   These interruptions are one of the most talked about writing tactics used within The Book Thief, and (I believe) one of the things that makes it such an engaging novel. Through this technique, Zusak not only allows Death to establish himself as a character, but he gives himself a way to talk directly to the reader. In his narrative, Death doesn’t play any games with the reader; he tells you what you need to know, when you need to know it (and sometimes before you want to know it). The interruptions can be sweet and charming revelations, dark and brutal insights and anything in between.

   Through the character of Death, Zusak is able to deliver a story that looks at humans through the eyes of an outsider. Zusak avoids falling into cliché territory when dealing with the well-known subject of World War II due to Death’s matter-of-fact way of dealing with it. The readers are able to fill in the world on their own, and Zusak manages to convey the broken, horrible world without having to go into too much detail. Zusak’s writing style is clean, managing to be sweet while still keeping with the somewhat detached nature of Death.

   The Book Thief has been called a ‘love letter to books’, and I think that is a 100% accurate statement. It’s a large book but a quick read, and Zusak’s language is accessible and easy to follow; even when he uses the occasional German word, it is quickly translated or explained.
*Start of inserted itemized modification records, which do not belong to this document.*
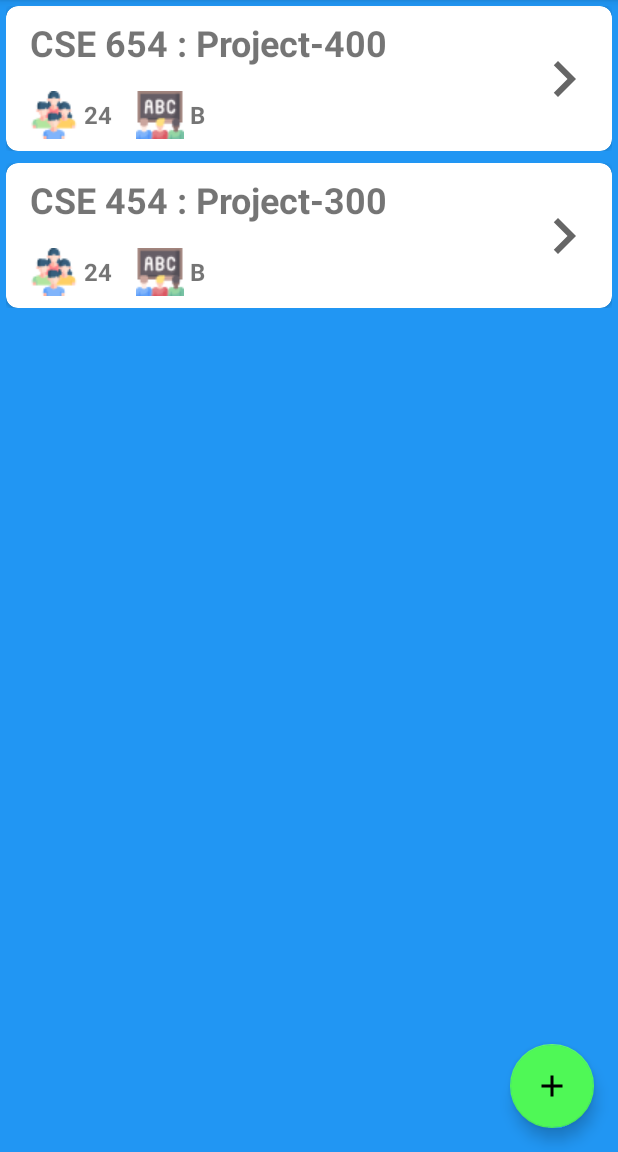
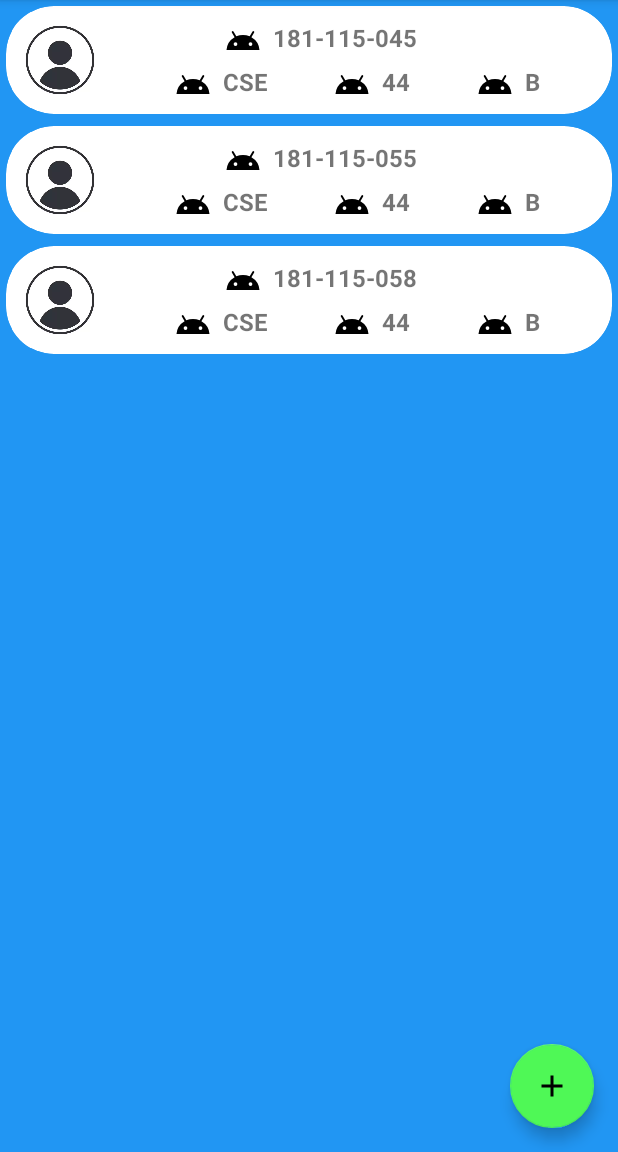
Before and after one commit to Nasif-Imtiaj/Teacher-s-Assistant, an Android app: the fragment ClassRoomFragment placed in its activity, after a tap on an icon or button, on a phone screen of 412 x 824 dp, the part 84-1236 px from its top. Run offline under Robolectric (Android 15) with nearby library versions, the phone set to English and light mode, and no system bars.

Commit message:
Implemented to show student lists in each class.

```diff
--- a/app/src/main/java/com/ni/core/dialogs/createClassRoomDialog/CreateClassRoomDialog.kt
+++ b/app/src/main/java/com/ni/dialogs/createClassRoomDialog/CreateClassRoomDialog.kt
@@ -1,4 +1,4 @@
-package com.ni.core.dialogs.createClassRoomDialog
+package com.ni.dialogs.createClassRoomDialog
 
 import android.app.AlertDialog
 import android.app.Dialog
--- a/app/src/main/java/com/ni/core/dialogs/createClassRoomDialog/CreateClassRoomDialogListener.kt
+++ b/app/src/main/java/com/ni/dialogs/createClassRoomDialog/CreateClassRoomDialogListener.kt
@@ -1,4 +1,4 @@
-package com.ni.core.dialogs.createClassRoomDialog
+package com.ni.dialogs.createClassRoomDialog
 
 import androidx.fragment.app.DialogFragment
 
--- a/app/src/main/java/com/ni/models/ClassRoomModel.kt
+++ b/app/src/main/java/com/ni/models/ClassRoomModel.kt
@@ -1,5 +1,12 @@
 package com.ni.models
 
-import com.ni.core.constants.Departments
 
-data class ClassRoomModel(val dept: Departments, val batch:Int, val section:String, val students:Int, val subject:String, val subjectCode:Int)
+data class ClassRoomModel(
+    val classRoomId: String,
+    val dept: String,
+    val batch: String,
+    val section: String,
+    val students: Int,
+    val subject: String,
+    val subjectCode: String
+)
--- /dev/null
+++ b/app/src/main/java/com/ni/models/StudentInfoModel.kt
@@ -0,0 +1,9 @@
+package com.ni.models
+
+data class StudentInfoModel(
+    val classRoomIds: ArrayList<String>,
+    val studentId: String,
+    val dept: String,
+    val batch: String,
+    val section: String
+)
--- a/app/src/main/java/com/ni/screens/classRoomScreen/ClassRoomFragment.kt
+++ b/app/src/main/java/com/ni/screens/classRoomScreen/ClassRoomFragment.kt
@@ -1,19 +1,20 @@
 package com.ni.screens.classRoomScreen
 
-import android.util.Log
 import androidx.activity.OnBackPressedCallback
 import androidx.fragment.app.viewModels
 import com.ni.core.adapter.AbstractAdapter
 import com.ni.core.baseClasses.BaseObservableFragment
-import com.ni.core.dialogs.createClassRoomDialog.CreateClassRoomDialog
-import com.ni.core.dialogs.createClassRoomDialog.CreateClassRoomDialogListener
+import com.ni.dialogs.createClassRoomDialog.CreateClassRoomDialog
+import com.ni.dialogs.createClassRoomDialog.CreateClassRoomDialogListener
 import com.ni.models.ClassRoomModel
+import com.ni.models.StudentInfoModel
 import com.ni.teachersassistant.databinding.ClassRoomFragmentBinding
 import com.ni.teachersassistant.databinding.ClassroomItemLayoutBinding
+import com.ni.teachersassistant.databinding.StudentItemLayoutBinding
 
 class ClassRoomFragment :
     BaseObservableFragment<ClassRoomFragmentBinding, ClassRoomListener>(ClassRoomFragmentBinding::inflate),
-    CreateClassRoomDialogListener        {
+    CreateClassRoomDialogListener {
     companion object {
         const val TAG = "ClassRoomFragment"
         fun newInstance() = ClassRoomFragment().apply {}
@@ -21,7 +22,7 @@ class ClassRoomFragment :
 
     val viewModel by viewModels<ClassRoomViewModel>()
 
-    private val adapter: AbstractAdapter<ClassRoomModel, ClassroomItemLayoutBinding> by lazy {
+    private val classRoomAdapter: AbstractAdapter<ClassRoomModel, ClassroomItemLayoutBinding> by lazy {
         object :
             AbstractAdapter<ClassRoomModel, ClassroomItemLayoutBinding>(ClassroomItemLayoutBinding::inflate) {
             override fun bind(
@@ -32,7 +33,29 @@ class ClassRoomFragment :
                 itemBinding.tvTitle.text = viewModel.getTitle(item)
                 itemBinding.tvStudents.text = item.students.toString()
                 itemBinding.tvSection.text = item.section
-                itemBinding.cdMainContainer.setOnClickListener {}
+                itemBinding.cdMainContainer.setOnClickListener {
+                    viewModel.filterByClassRoom(item.classRoomId)
+                    binding.optionRecyclerViewCRF.adapter = studentAdapter
+                }
+            }
+        }
+    }
+
+    private val studentAdapter: AbstractAdapter<StudentInfoModel, StudentItemLayoutBinding> by lazy {
+        object :
+            AbstractAdapter<StudentInfoModel, StudentItemLayoutBinding>(StudentItemLayoutBinding::inflate) {
+            override fun bind(
+                itemBinding: StudentItemLayoutBinding,
+                item: StudentInfoModel,
+                position: Int
+            ) {
+                itemBinding.tvId.text = item.studentId
+                itemBinding.tvDept.text = item.dept
+                itemBinding.tvBatch.text = item.batch
+                itemBinding.tvSection.text = item.section
+                itemBinding.cvMainContainer.setOnClickListener {
+                    binding.optionRecyclerViewCRF.adapter = classRoomAdapter
+                }
             }
         }
     }
@@ -50,7 +73,10 @@ class ClassRoomFragment :
 
     private fun initObservers() {
         viewModel.classRoomDataList.observe(this) {
-            adapter.setItems(it)
+            classRoomAdapter.setItems(it)
+        }
+        viewModel.studentDataList.observe(this) {
+            studentAdapter.setItems(it)
         }
     }
 
@@ -64,22 +90,21 @@ class ClassRoomFragment :
     }
 
     private fun initBtnListener() {
-        binding.fabAdd.setOnClickListener{
+        binding.fabAdd.setOnClickListener {
             val dialog = CreateClassRoomDialog()
             dialog.show(childFragmentManager, "CreateClassRoomDialog")
         }
     }
 
     private fun initRecycler() {
-        binding.optionRecyclerViewCRF.adapter = adapter
+        binding.optionRecyclerViewCRF.adapter = classRoomAdapter
     }
 
     override fun onDialogPositiveClick(dept: String, sub: String, code: String) {
-        Log.d(TAG, "onDialogPositiveClick: $dept $sub $code")
+        viewModel.addToClassRoom(dept, sub, code)
     }
 
     override fun onDialogNegativeClick() {
 
     }
-
 }
--- a/app/src/main/java/com/ni/screens/classRoomScreen/ClassRoomViewModel.kt
+++ b/app/src/main/java/com/ni/screens/classRoomScreen/ClassRoomViewModel.kt
@@ -1,44 +1,54 @@
 package com.ni.screens.classRoomScreen
 
+import android.util.Log
 import androidx.lifecycle.MutableLiveData
 import androidx.lifecycle.ViewModel
 import com.ni.core.constants.Departments
 import com.ni.models.ClassRoomModel
+import com.ni.models.StudentInfoModel
+import com.ni.repository.ClassRoomDataList
+import com.ni.repository.StudentDataList
 
 class ClassRoomViewModel : ViewModel() {
 
-    private val classRoomInfoList = ArrayList<ClassRoomModel>()
+    private val _classRoomList = ClassRoomDataList
+    private val _studentDataList = StudentDataList
     val classRoomDataList = MutableLiveData<List<ClassRoomModel>>()
+    val studentDataList = MutableLiveData<List<StudentInfoModel>>()
+    init {
 
-    init {
-        createDummyData()
+        classRoomDataList.postValue(_classRoomList.classRoomList)
     }
 
-    private fun createDummyData(){
-        classRoomInfoList.add(
+
+    fun addToClassRoom(dept: String, sub: String, code: String) {
+        _classRoomList.classRoomList.add(
             ClassRoomModel(
-                Departments.CSE,
-                44,
-                "B",
-                24,
-                "Project-400",
-                654
+                "CR-3",
+                dept,
+                "",
+                "",
+                0,
+                sub,
+                code
             )
         )
-        classRoomInfoList.add(
-            ClassRoomModel(
-                Departments.CSE,
-                44,
-                "B",
-                24,
-                "Project-300",
-                454
-            )
-        )
-        classRoomDataList.postValue(classRoomInfoList)
+        classRoomDataList.postValue(_classRoomList.classRoomList)
     }
 
-    public fun getTitle(item:ClassRoomModel):String{
-        return item.dept.toString()+" "+item.subjectCode+" : " + item.subject
+    public fun getTitle(item: ClassRoomModel): String {
+        return item.dept.toString() + " " + item.subjectCode + " : " + item.subject
+    }
+
+    public fun filterByClassRoom(classRoomId:String){
+        Log.d("TAG", "filterByClassRoom: $classRoomId")
+        var list = ArrayList<StudentInfoModel>()
+        for(i in _studentDataList.studentList){
+            Log.d("TAG", "filterByClassRoom: ${i}")
+            if(i.classRoomIds.contains(classRoomId))
+                list.add(i)
+        }
+        Log.d("TAG", "filterByClassRoom: ${list.size}")
+        studentDataList.postValue(list)
     }
 }
--- /dev/null
+++ b/app/src/main/res/layout/student_item_layout.xml
@@ -0,0 +1,93 @@
+<?xml version="1.0" encoding="utf-8"?>
+<androidx.constraintlayout.widget.ConstraintLayout xmlns:android="http://schemas.android.com/apk/res/android"
+    xmlns:app="http://schemas.android.com/apk/res-auto"
+    android:layout_width="match_parent"
+    android:layout_height="wrap_content"
+    android:padding="4dp">
+
+    <androidx.cardview.widget.CardView
+        android:id="@+id/cvMainContainer"
+        android:layout_width="match_parent"
+        android:layout_height="wrap_content"
+        app:contentPadding="4dp"
+        app:cardCornerRadius="32dp"
+        android:elevation="32dp"
+        app:layout_constraintStart_toStartOf="parent"
+        app:layout_constraintTop_toTopOf="parent">
+
+        <androidx.constraintlayout.widget.ConstraintLayout
+            android:layout_width="match_parent"
+            android:layout_height="match_parent">
+
+            <ImageView
+                android:id="@+id/ivPic"
+                android:layout_width="64dp"
+                android:layout_height="64dp"
+                android:src="@drawable/ava"
+                app:layout_constraintStart_toStartOf="parent"
+                app:layout_constraintTop_toTopOf="parent" />
+
+            <TextView
+                android:id="@+id/tvId"
+                android:layout_width="wrap_content"
+                android:layout_height="wrap_content"
+                android:layout_marginStart="16dp"
+                android:drawableStart="@drawable/ic_dummy"
+                android:drawablePadding="8dp"
+                android:gravity="start|center_vertical"
+                android:text="181-115-045"
+                android:textSize="16sp"
+                android:textStyle="bold"
+                app:layout_constraintBottom_toTopOf="@id/tvDept"
+                app:layout_constraintEnd_toEndOf="parent"
+                app:layout_constraintStart_toStartOf="parent"
+                app:layout_constraintTop_toTopOf="parent" />
+
+            <TextView
+                android:id="@+id/tvDept"
+                android:layout_width="wrap_content"
+                android:layout_height="wrap_content"
+                android:drawableStart="@drawable/ic_dummy"
+                android:drawablePadding="8dp"
+                android:gravity="start|center_vertical"
+                android:text="CSE"
+                android:textSize="16sp"
+                android:textStyle="bold"
+                app:layout_constraintBottom_toBottomOf="parent"
+                app:layout_constraintEnd_toStartOf="@id/tvBatch"
+                app:layout_constraintStart_toEndOf="@id/ivPic"
+                app:layout_constraintTop_toBottomOf="@id/tvId" />
+
+            <TextView
+                android:id="@+id/tvBatch"
+                android:layout_width="wrap_content"
+                android:layout_height="wrap_content"
+                android:drawableStart="@drawable/ic_dummy"
+                android:drawablePadding="8dp"
+                android:gravity="start|center_vertical"
+                android:text="44"
+                android:textSize="16sp"
+                android:textStyle="bold"
+                app:layout_constraintEnd_toStartOf="@id/tvSection"
+                app:layout_constraintStart_toEndOf="@id/tvDept"
+                app:layout_constraintTop_toTopOf="@id/tvDept" />
+
+            <TextView
+                android:id="@+id/tvSection"
+                android:layout_width="wrap_content"
+                android:layout_height="wrap_content"
+                android:drawableStart="@drawable/ic_dummy"
+                android:drawablePadding="8dp"
+                android:gravity="start|center_vertical"
+                android:text="B"
+                android:textSize="16sp"
+                android:textStyle="bold"
+                app:layout_constraintEnd_toEndOf="parent"
+                app:layout_constraintStart_toEndOf="@id/tvBatch"
+                app:layout_constraintTop_toTopOf="@id/tvDept" />
+
+        </androidx.constraintlayout.widget.ConstraintLayout>
+    </androidx.cardview.widget.CardView>
+
+
+</androidx.constraintlayout.widget.ConstraintLayout>
```
Also changed, not shown: app/src/main/java/com/ni/repository/ClassRoomDataList.kt (added, +58 -0 lines), app/src/main/java/com/ni/repository/StudentDataList.kt (added, +51 -0 lines).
Above just being a love letter to books, I believe that The Book Thief is about the importance of stories, words, and language in general. The choice of having Death narrate the story has been praised and criticized, but I believe that Zusak’s Death is the perfect vessel to tell a story about the importance of stories, as Death is a character who sees nothing but the stories of people, for all eternity. As the final line of the book says,

I am haunted by humans.